Philadelphia pursues AI-powered pavement technologies

The city is looking for AI-powered ideas to help it improve the data it collects on roadway quality and decrease times spent on repair projects.
Workers repairing the road with shovels fill asphalt driveway repair
(Getty Images)

Philadelphia officials are taking submissions for their latest “Pitch & Pilot” project, this time looking for ideas to help the city improve the data it collects on roadway quality in order to save money and decrease repair times on city streets.

The call for what the city is calling a “pavement repair prioritization tool” asks the private sector to build technology powered by artificial intelligence to inventory road signs and the locations of manholes, as well as assess the condition of pavement. Vendors will have a $10,000 budget to build a tool that saves labor or costs and creates an inventory of street data and recommendations for future pavement management.

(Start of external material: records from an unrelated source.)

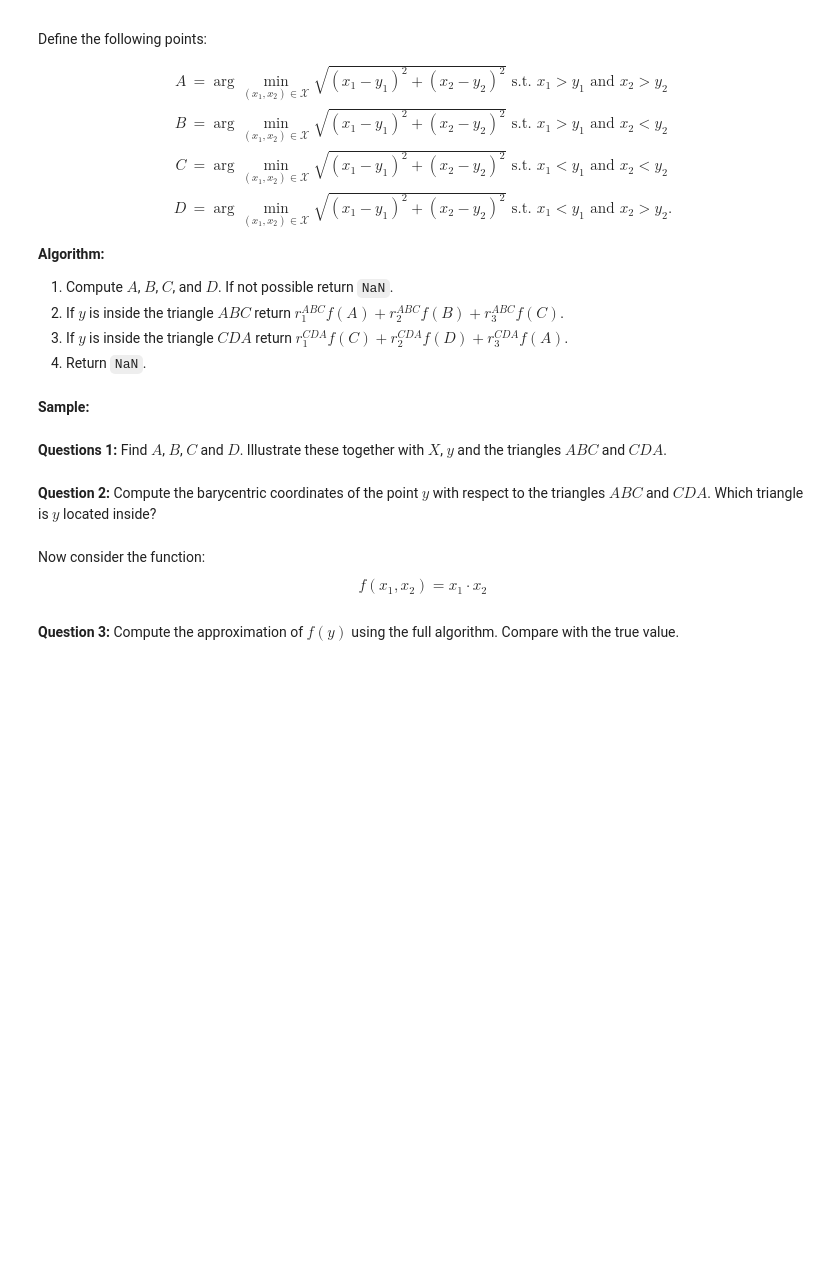
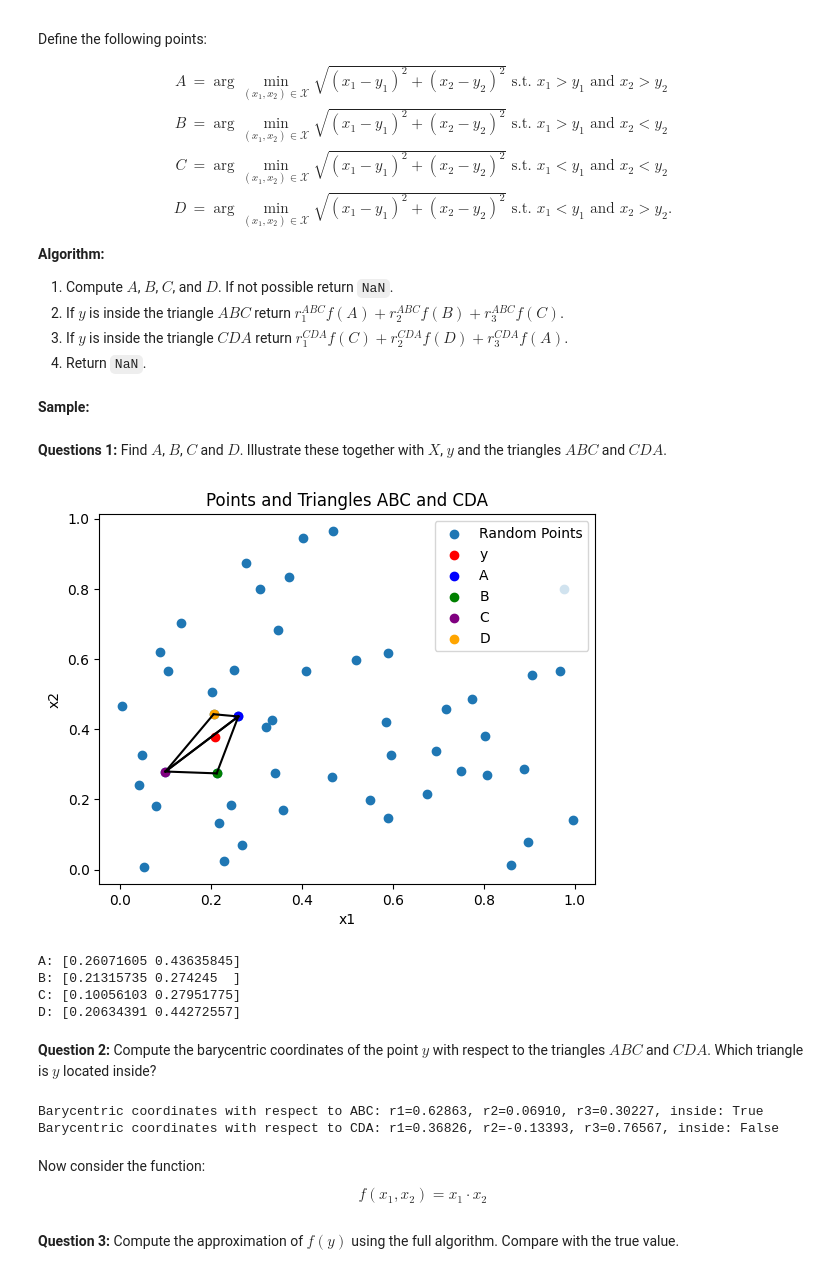
Before and after one commit to NumEconCopenhagen/projects-2024-tbm527, a Jupyter notebook: examproject/exam_2024.ipynb, the cells around one changed output. Saved outputs shown, nothing was run; the diff lists cells and outputs as text; code cells hidden in the pictures; blank space fills up the shorter version.

```diff
--- a/examproject/exam_2024.ipynb
+++ b/examproject/exam_2024.ipynb
@@ -298,2 +447,53 @@ y = rng.uniform(size=(2,))
+# %%
+# I set the seed for reproducibility
+rng = np.random.default_rng(2024)
+
+# I generate random points in the unit square
+X = rng.uniform(size=(50, 2))
+y = rng.uniform(size=(2,))
+
+# The function to compute Euclidean distance
+def euclidean_distance(p1, p2):
+    return np.sqrt((p1[0] - p2[0])**2 + (p1[1] - p2[1])**2)
+
+# I find the points A, B, C, and D
+A = min((p for p in X if p[0] > y[0] and p[1] > y[1]), key=lambda p: euclidean_distance(p, y))
+B = min((p for p in X if p[0] > y[0] and p[1] < y[1]), key=lambda p: euclidean_distance(p, y))
+C = min((p for p in X if p[0] < y[0] and p[1] < y[1]), key=lambda p: euclidean_distance(p, y))
+D = min((p for p in X if p[0] < y[0] and p[1] > y[1]), key=lambda p: euclidean_distance(p, y))
+
+# I plot the points and the triangles
+plt.scatter(X[:, 0], X[:, 1], label='Random Points')
+plt.scatter(*y, color='red', label='y')
+plt.scatter(*A, color='blue', label='A')
+plt.scatter(*B, color='green', label='B')
+plt.scatter(*C, color='purple', label='C')
+plt.scatter(*D, color='orange', label='D')
+
+# Plotting triangles ABC and CDA
+plt.plot([A[0], B[0]], [A[1], B[1]], color='black')
+plt.plot([B[0], C[0]], [B[1], C[1]], color='black')
+plt.plot([C[0], A[0]], [C[1], A[1]], color='black')
+
+plt.plot([C[0], D[0]], [C[1], D[1]], color='black')
+plt.plot([D[0], A[0]], [D[1], A[1]], color='black')
+plt.plot([A[0], C[0]], [A[1], C[1]], color='black')
+
+plt.legend()
+plt.xlabel('x1')
+plt.ylabel('x2')
+plt.title('Points and Triangles ABC and CDA')
+plt.show()
+
+print("A:", A)
+print("B:", B)
+print("C:", C)
+print("D:", D)
+# %% [output]
+[figure, added]
+A: [0.26071605 0.43635845]
+B: [0.21315735 0.274245  ]
+C: [0.10056103 0.27951775]
+D: [0.20634391 0.44272557]
 # %% [markdown]
 **Question 2:** Compute the barycentric coordinates of the point $y$ with respect to the triangles $ABC$ and $CDA$. Which triangle is $y$ located inside?
@@ -302,3 +500,25 @@ y = rng.uniform(size=(2,))
+# %%
+def barycentric_coordinates(A, B, C, P):
+    detT = (B[1] - C[1]) * (A[0] - C[0]) + (C[0] - B[0]) * (A[1] - C[1])
+    r1 = ((B[1] - C[1]) * (P[0] - C[0]) + (C[0] - B[0]) * (P[1] - C[1])) / detT
+    r2 = ((C[1] - A[1]) * (P[0] - C[0]) + (A[0] - C[0]) * (P[1] - C[1])) / detT
+    r3 = 1 - r1 - r2
+    return r1, r2, r3
+
+def is_inside_triangle(r1, r2, r3):
+    return 0 <= r1 <= 1 and 0 <= r2 <= 1 and 0 <= r3 <= 1
+
+rABC1, rABC2, rABC3 = barycentric_coordinates(A, B, C, y)
+rCDA1, rCDA2, rCDA3 = barycentric_coordinates(C, D, A, y)
+
+inside_ABC = is_inside_triangle(rABC1, rABC2, rABC3)
+inside_CDA = is_inside_triangle(rCDA1, rCDA2, rCDA3)
+
+print(f"Barycentric coordinates with respect to ABC: r1={rABC1:.5f}, r2={rABC2:.5f}, r3={rABC3:.5f}, inside: {inside_ABC}")
+print(f"Barycentric coordinates with respect to CDA: r1={rCDA1:.5f}, r2={rCDA2:.5f}, r3={rCDA3:.5f}, inside: {inside_CDA}")
+# %% [output]
+Barycentric coordinates with respect to ABC: r1=0.62863, r2=0.06910, r3=0.30227, inside: True
+Barycentric coordinates with respect to CDA: r1=0.36826, r2=-0.13393, r3=0.76567, inside: False
 # %% [markdown]
 Now consider the function:
 $$
```
Also changed, not shown: parts of 19 cells of this notebook, 1 other file.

The pavement tool is Philadelphia’s fifth Pitch & Pilot project since launching the procurement program last December. Other projects have tested solutions that reduce waste, improve tap water, enhance the city’s public spaces and other roadway inventory systems. While applications for the latest project are due Monday, the winning vendor won’t be selected for another few weeks, according to the city. Part of the criteria for a winning application will also be how well a pilot project could collect data for other municipal uses, like helping city transportation officials manage traffic on roads that need repairs.

In other cities, including Chicago, Seattle and Kansas City, Missouri, programs that prioritize and predict roadway repairs have been successful in saving money and helping residents understand where road closures are. Philadelphia, Chicago and Seattle all use an interactive road-closure map called DotMaps that tells residents where road repair projects are happening. Kansas City began using predictive analytics in 2017 to figure out where potholes are going to appear before they happen, reducing a $40 million backlog of road repairs.

Ryan Johnston

Written by Ryan Johnston

Ryan Johnston is a staff reporter for StateScoop, covering the intersection of local government and emerging technologies like blockchain, artificial intelligence and 5G.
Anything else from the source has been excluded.